__EXERCISE INSTRUCTIONS__. Beneath this instruction is a listing; print exactly the lines in it starting at the line that contains "init: async function" and going through the line that contains "destroy: function ()".

__RECORDS PROVIDED__.
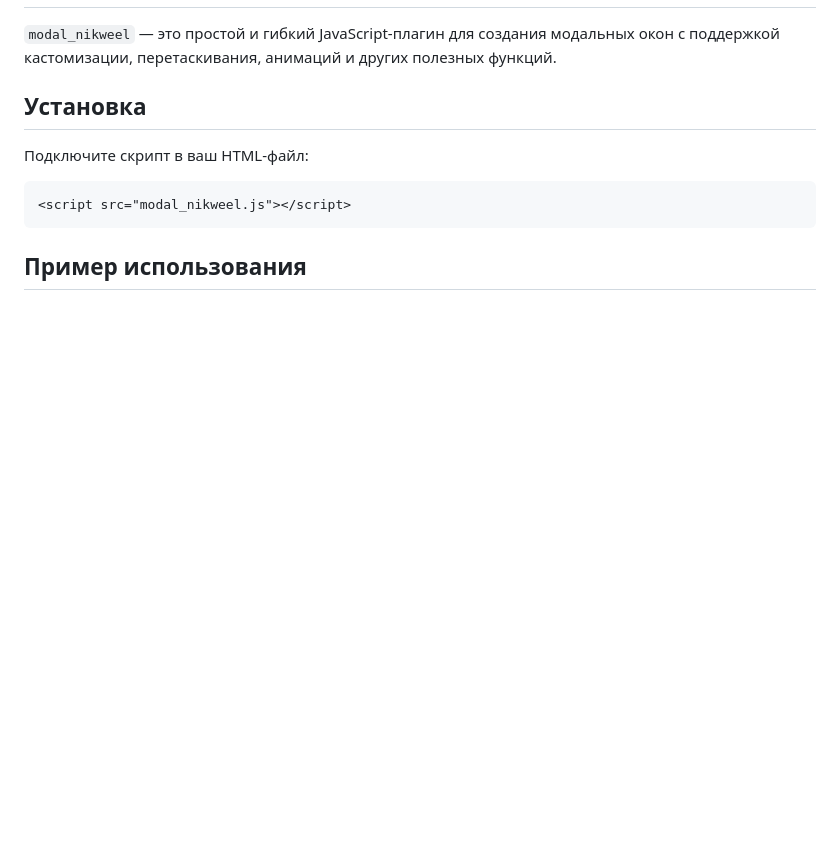
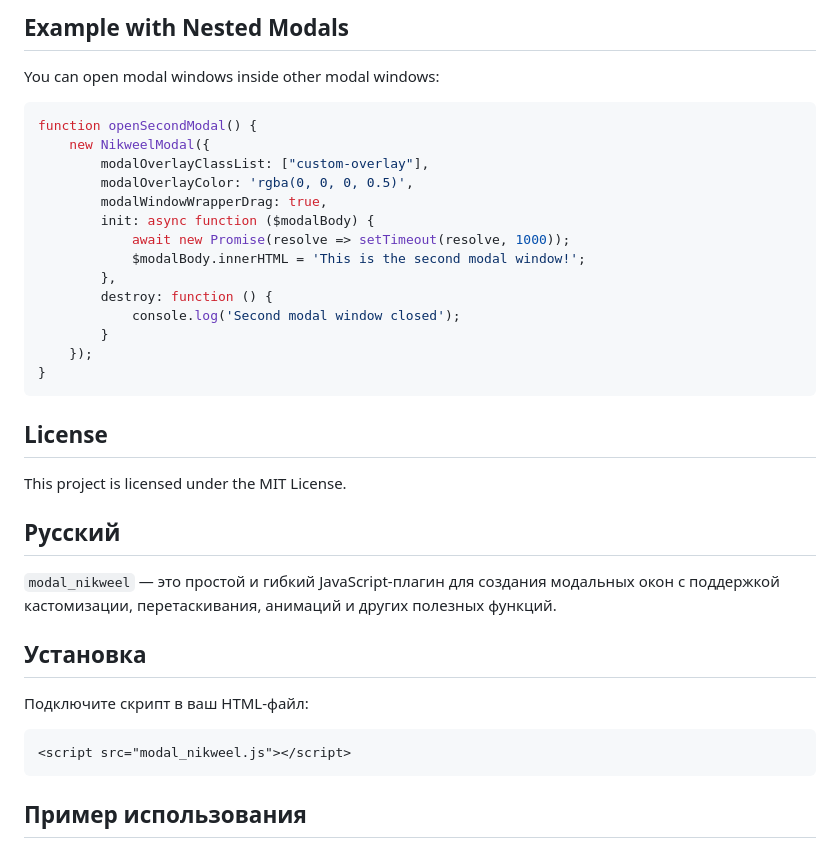
Before and after one commit to nikweel/modal_nikweel, a Markdown page: README.md, the part around the change printed below. Rendered like a GitHub page; blank space fills up the shorter version.

````diff
--- a/README.md
+++ b/README.md
@@ -2,3 +90,29 @@
+## Example with Nested Modals
+
+You can open modal windows inside other modal windows:
+
+```javascript
+function openSecondModal() {
+    new NikweelModal({
+        modalOverlayClassList: ["custom-overlay"],
+        modalOverlayColor: 'rgba(0, 0, 0, 0.5)',
+        modalWindowWrapperDrag: true,
+        init: async function ($modalBody) {
+            await new Promise(resolve => setTimeout(resolve, 1000));
+            $modalBody.innerHTML = 'This is the second modal window!';
+        },
+        destroy: function () {
+            console.log('Second modal window closed');
+        }
+    });
+}
+```
+
+## License
+
+This project is licensed under the MIT License.
+
+## <a name="russians"></a>Русский
 
 `modal_nikweel` — это простой и гибкий JavaScript-плагин для создания модальных окон с поддержкой кастомизации, перетаскивания, анимаций и других полезных функций.
 
````
Also changed, not shown: other parts of README.md (+88 -0 lines).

__FINAL ANSWER__.
+        init: async function ($modalBody) {
+            await new Promise(resolve => setTimeout(resolve, 1000));
+            $modalBody.innerHTML = 'This is the second modal window!';
+        },
+        destroy: function () {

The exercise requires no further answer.